In September 2018, Hurricane Norman passed about 300 miles away from the Hawaiian Islands producing some high surf. Then Hurricane Olivia actually made landfall on Maui and Lanai causing flooding and downed trees.
While the Central Pacific region typically gets fewer hurricanes than the Southeastern US and Caribbean, tropical storms and hurricanes do occasionally hit the region.
The Central Pacific hurricane season runs from June 1 to November 30, peaking in July and August. Note that the peak for the Pacific hurricane season is earlier than that of the Atlantic basin. While that is the designated season, these tropical cyclones (or hurricanes) can occur at any time of the year.
Typical Hurricane Season
Based on historical weather records, the Central Pacific basin will typically experience four or five tropical cyclones each year, including tropical depressions, tropical storms, and hurricanes.
Historically, the busiest hurricane years have coincided with the El Nino cycle. The 1992 and 1994 seasons were both El Nino years and both had 11 storms, the most since 1971.
Hurricanes Hitting Hawaii
Hawaii has been directly hit by hurricanes only three times since 1950, though the region has experienced 147 tropical cyclones over the same period. The last time a major hurricane hit Hawaii was category-4 Hurricane Iniki in 1992. Before that, the last major storm to hit the islands was Hurricane Iwa in 1982.
In 2014, it looked like Hawaii might experience two back-to-back hurricanes, but the first turned into Tropical Storm Iselle and the second, Hurricane Julio, missed the state altogether.

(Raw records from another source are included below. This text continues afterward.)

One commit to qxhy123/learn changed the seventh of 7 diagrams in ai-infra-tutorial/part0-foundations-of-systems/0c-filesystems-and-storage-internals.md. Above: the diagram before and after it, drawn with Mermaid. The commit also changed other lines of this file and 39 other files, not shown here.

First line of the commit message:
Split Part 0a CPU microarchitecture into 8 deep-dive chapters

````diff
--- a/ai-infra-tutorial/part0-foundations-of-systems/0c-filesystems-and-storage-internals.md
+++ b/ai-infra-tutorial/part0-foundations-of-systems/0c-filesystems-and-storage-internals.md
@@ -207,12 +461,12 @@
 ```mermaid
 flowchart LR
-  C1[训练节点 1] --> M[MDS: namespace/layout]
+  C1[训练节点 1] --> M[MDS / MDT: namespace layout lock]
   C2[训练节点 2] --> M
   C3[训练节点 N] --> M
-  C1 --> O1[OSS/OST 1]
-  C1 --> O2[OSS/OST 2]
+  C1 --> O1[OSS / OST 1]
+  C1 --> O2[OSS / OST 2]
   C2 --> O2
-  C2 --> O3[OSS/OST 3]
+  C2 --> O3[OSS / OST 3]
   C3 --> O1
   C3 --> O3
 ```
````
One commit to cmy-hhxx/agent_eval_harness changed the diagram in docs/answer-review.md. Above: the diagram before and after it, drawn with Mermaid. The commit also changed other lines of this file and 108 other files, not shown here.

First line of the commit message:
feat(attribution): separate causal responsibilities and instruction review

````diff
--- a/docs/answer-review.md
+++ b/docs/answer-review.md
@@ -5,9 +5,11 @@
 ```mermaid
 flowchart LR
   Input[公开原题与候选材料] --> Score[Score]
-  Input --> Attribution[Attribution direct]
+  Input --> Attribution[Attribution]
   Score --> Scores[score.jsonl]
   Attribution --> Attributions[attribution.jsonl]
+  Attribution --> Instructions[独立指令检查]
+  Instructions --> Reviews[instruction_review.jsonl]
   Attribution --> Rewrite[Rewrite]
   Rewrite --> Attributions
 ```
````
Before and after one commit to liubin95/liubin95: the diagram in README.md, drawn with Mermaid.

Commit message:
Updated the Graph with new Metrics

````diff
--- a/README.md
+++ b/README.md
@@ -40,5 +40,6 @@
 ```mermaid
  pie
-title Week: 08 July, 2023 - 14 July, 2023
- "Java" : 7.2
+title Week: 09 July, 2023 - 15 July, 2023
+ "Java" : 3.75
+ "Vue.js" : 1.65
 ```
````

The 2015 hurricane season in the Pacific was the most active on record, with 15 storms forming.
Vacationing During Hurricane Season

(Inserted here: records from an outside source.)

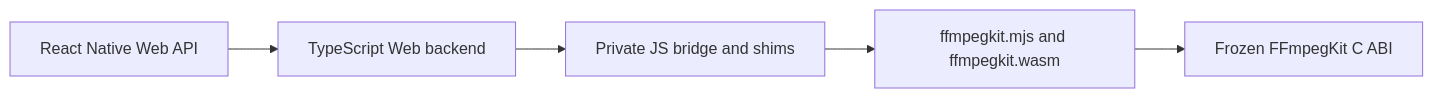
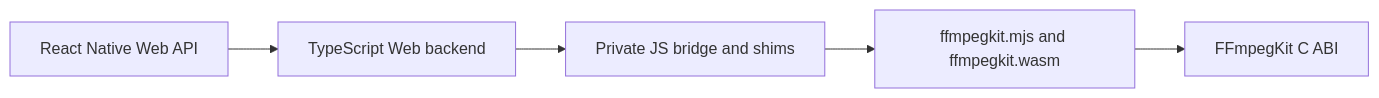
The diagram in react-native/doc/web-native-bridge.md (akashskypatel/ffmpeg-kit-extended), drawn with Mermaid before and after one commit. The commit also changed other lines of this file and 2 other files, not shown here.

````diff
--- a/react-native/doc/web-native-bridge.md
+++ b/react-native/doc/web-native-bridge.md
@@ -8,7 +8,7 @@
 ```mermaid
 flowchart LR
   App[React Native Web API] --> TS[TypeScript Web backend]
   TS --> Bridge[Private JS bridge and shims]
   Bridge --> Runtime[ffmpegkit.mjs and ffmpegkit.wasm]
-  Runtime --> C[Frozen FFmpegKit C ABI]
+  Runtime --> C[FFmpegKit C ABI]
 ```
````
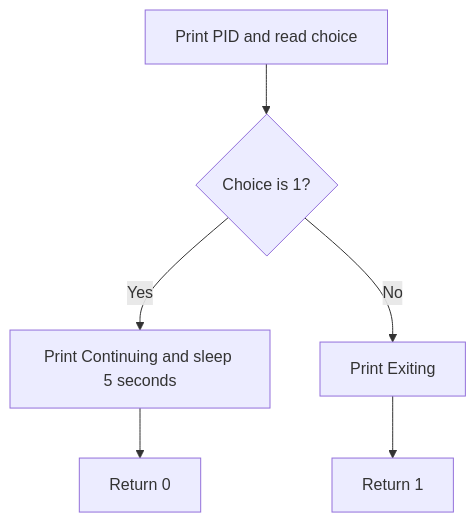
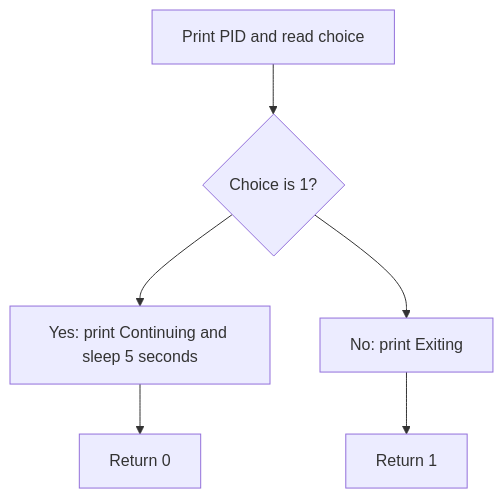
The fifth of 5 diagrams in lab-02/report.md (SantasHelperOwo/250660Atipshrestha-Labs), drawn with Mermaid before and after one commit. The commit also changed other lines of this file and 1 other file, not shown here.

````diff
--- a/lab-02/report.md
+++ b/lab-02/report.md
@@ -150,8 +150,8 @@
 ```mermaid
 flowchart TD
-    A[Print PID and read choice] --> B{Choice is 1?}
-    B -->|Yes| C[Print Continuing and sleep 5 seconds]
-    C --> D[Return 0]
-    B -->|No| E[Print Exiting]
-    E --> F[Return 1]
+    A["Print PID and read choice"] --> B{"Choice is 1?"}
+    B --> C["Yes: print Continuing and sleep 5 seconds"]
+    C --> D["Return 0"]
+    B --> E["No: print Exiting"]
+    E --> F["Return 1"]
 ```
````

Many people visit Hawaii during the designated hurricane season without being affected by any storms. Statistically, the chances of a hurricane or tropical storm hitting Hawaii during your visit are very slim. Still, there are choices you can make to lower the risk of a hurricane disrupting your vacation. For example, if you're traveling during hurricane season, and especially during the peak period, you might consider buying travel insurance.
If you're traveling to a hurricane-prone destination, download the Hurricane app from the American Red Cross for storm updates and a slew of helpful features.

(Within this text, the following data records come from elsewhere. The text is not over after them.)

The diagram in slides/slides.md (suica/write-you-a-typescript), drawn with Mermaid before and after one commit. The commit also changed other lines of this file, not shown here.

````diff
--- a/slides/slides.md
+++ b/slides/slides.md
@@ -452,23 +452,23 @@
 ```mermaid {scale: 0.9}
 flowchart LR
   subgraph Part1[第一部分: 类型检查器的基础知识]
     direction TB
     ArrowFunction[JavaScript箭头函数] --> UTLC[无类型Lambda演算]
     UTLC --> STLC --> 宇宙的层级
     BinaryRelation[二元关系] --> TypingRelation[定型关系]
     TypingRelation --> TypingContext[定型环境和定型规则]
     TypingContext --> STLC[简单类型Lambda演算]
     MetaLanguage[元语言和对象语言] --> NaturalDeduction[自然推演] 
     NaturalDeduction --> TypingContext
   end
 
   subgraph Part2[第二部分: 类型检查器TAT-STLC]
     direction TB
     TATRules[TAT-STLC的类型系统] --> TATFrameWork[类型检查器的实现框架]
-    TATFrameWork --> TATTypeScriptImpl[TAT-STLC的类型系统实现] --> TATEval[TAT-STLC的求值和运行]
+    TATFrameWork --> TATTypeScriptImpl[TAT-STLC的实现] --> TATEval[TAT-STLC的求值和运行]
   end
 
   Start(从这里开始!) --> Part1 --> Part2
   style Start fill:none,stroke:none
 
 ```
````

If you are in Hawaii during a storm, follow the guidance of the locals where you are staying. Some things to remember about weathering strong storms include.
- Stay in the interior of the home or hotel room, away from windows.
- Have a flashlight with you and extra batteries.
- Stay out of flood waters during and after heavy rain. It may be warm but don't go wading. The water may have hazardous materials in it or may carry disease.
- Do not be a storm watcher. Wind and rain from tropical cyclones can carry debris.
- Stay off the beaches. Dangerous surf can sweep people away.
- Do not drive through flood waters.
For more information, visit the FEMA hurricane preparedness page and the National Weather Service hurricane local statements page.